Forward processing of leafy greens crops does not significantly increase the food safety risk posed by Escherichia coli, suggests a recent study led by Xiangwu Nou, Ph.D., a U.S. Department of Agriculture Agricultural Research Service (USDA-ARS) scientist.

Leafy greens grown in California and Arizona are often transported over long distances to other facilities for fresh-cut processing and regional marketing, a practice called “forward processing.” The alternative to forward processing is “source processing,” which is when raw commodities are grown locally to their fresh-cut processing facilities. The shipping distances involved with forward processing raise questions about possible food safety implications, which Dr. Nou sought to investigate in his study. “Our results indicate the concerns [about forward processing] might not be warranted,” he said in a Center for Produce Safety (CPS) Research Report.

Specifically, the study began with an analysis of randomly selected transportation data from industry partners to determine crucial variables that would affect raw leafy greens during forward processing. The researchers also collected new temperature, humidity, and barometric pressure data from romaine lettuce source- and forward-processing facilities. Samples were also collected from freshly harvested lots of romaine that were source- and forward-processed at different facilities, both before the goods’ shipments to the processing facilities and after their arrivals.
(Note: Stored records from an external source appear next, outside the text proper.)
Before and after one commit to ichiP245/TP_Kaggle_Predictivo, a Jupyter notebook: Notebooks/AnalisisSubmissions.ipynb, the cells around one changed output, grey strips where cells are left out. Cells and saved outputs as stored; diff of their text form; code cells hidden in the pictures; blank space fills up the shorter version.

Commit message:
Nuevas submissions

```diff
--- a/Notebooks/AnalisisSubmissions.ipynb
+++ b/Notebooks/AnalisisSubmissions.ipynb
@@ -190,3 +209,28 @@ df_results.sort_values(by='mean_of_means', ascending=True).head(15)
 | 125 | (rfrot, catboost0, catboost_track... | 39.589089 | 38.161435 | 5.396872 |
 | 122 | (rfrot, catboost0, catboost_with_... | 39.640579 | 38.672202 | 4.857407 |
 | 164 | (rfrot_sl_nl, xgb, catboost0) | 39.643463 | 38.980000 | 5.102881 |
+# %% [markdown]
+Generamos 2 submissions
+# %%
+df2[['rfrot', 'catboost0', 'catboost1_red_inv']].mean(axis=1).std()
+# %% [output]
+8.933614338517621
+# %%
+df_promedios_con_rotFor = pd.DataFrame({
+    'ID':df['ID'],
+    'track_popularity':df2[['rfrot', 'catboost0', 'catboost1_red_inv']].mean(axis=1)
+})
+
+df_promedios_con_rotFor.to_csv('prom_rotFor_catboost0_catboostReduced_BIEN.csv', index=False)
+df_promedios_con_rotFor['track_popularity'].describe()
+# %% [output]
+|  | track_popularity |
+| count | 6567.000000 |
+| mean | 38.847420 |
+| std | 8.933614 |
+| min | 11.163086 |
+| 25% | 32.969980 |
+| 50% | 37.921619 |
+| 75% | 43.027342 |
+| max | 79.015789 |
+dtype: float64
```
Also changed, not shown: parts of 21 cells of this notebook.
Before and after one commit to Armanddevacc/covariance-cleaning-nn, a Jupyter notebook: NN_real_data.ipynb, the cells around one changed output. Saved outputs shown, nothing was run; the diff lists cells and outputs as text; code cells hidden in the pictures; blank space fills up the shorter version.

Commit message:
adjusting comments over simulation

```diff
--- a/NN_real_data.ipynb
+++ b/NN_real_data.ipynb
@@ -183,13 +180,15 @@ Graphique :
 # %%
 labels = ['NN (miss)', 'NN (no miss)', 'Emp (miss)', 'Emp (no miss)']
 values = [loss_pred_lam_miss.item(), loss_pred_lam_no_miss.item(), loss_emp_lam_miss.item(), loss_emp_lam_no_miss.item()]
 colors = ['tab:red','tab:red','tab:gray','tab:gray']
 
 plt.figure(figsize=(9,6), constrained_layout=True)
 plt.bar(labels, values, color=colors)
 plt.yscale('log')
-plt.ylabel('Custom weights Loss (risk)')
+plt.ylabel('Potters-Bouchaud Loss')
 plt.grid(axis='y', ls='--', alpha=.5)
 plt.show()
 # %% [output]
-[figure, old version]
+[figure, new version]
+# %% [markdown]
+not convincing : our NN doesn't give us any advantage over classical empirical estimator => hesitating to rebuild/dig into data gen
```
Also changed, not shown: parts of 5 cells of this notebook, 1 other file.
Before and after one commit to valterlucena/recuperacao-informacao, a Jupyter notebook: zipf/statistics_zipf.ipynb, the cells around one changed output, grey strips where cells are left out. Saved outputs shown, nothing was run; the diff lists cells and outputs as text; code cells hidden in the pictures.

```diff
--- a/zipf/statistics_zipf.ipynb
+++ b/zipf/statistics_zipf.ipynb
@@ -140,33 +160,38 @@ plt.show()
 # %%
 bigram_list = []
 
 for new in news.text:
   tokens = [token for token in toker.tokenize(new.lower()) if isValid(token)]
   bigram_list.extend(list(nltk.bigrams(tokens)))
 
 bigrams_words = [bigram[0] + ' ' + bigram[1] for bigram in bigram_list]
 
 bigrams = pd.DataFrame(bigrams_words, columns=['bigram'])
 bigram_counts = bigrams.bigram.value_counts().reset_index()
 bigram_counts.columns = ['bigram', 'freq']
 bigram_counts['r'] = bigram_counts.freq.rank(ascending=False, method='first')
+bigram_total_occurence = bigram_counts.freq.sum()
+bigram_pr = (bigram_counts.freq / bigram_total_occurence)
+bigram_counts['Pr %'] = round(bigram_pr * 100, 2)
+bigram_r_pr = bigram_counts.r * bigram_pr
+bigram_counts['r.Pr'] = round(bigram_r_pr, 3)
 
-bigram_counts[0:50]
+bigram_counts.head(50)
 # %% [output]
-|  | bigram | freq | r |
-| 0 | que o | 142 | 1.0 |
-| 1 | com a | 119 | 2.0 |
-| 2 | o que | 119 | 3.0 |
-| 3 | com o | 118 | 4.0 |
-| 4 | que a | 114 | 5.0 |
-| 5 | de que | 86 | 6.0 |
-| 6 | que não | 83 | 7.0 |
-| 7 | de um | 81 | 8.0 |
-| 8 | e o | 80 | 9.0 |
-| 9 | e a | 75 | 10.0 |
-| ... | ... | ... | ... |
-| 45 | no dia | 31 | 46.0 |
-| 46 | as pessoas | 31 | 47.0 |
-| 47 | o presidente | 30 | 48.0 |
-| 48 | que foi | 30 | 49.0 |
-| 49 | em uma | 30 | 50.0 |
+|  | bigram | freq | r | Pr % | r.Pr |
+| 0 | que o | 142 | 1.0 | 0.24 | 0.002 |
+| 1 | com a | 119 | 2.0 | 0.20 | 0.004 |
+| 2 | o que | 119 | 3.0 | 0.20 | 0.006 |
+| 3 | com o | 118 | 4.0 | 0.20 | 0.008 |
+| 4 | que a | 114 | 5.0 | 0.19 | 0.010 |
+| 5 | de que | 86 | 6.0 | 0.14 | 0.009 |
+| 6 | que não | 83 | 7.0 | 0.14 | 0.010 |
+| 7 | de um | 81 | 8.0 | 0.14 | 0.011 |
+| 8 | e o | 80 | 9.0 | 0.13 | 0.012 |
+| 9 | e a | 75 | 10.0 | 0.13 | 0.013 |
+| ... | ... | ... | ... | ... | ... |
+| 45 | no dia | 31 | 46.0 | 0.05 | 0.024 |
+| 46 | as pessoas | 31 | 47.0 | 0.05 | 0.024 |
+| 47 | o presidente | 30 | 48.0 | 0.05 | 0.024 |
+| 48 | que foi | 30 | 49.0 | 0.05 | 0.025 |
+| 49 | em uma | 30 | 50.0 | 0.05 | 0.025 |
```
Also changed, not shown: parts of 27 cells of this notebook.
The romaine samples were examined for product quality, and were assayed to determine overall microbial load present on the lettuce. Significantly, a larger overall microbial load was measured on the forward-processed romaine; however, after a laboratory experiment in which romaine was inoculated with E. coli O157:H7 and stored under conditions simulating source and forward processing, the researchers found that slightly less pathogens survived under forward-processing conditions than source-processing conditions.

The fact that the microbial growth observed on forward-processed leafy greens was not reflected in the behavior of E. coli under corresponding laboratory conditions suggests to Dr. Nou that lettuce microbiome plays a role in foodborne pathogen growth (or lack thereof). Future analysis is required to better understand the microbial dynamics on leafy greens.

Dr. Nou was joined on the project by co-investigators Yaguang Luo, Ph.D. and Patricia Millner, Ph. D. from USDA-ARS, as well as Shirley Micallef, Ph.D. from the University of Maryland. The project was funded by CPS, and its findings will be presented at the 2024 CPS Research Symposium, taking place June 18–19 in Denver, Colorado.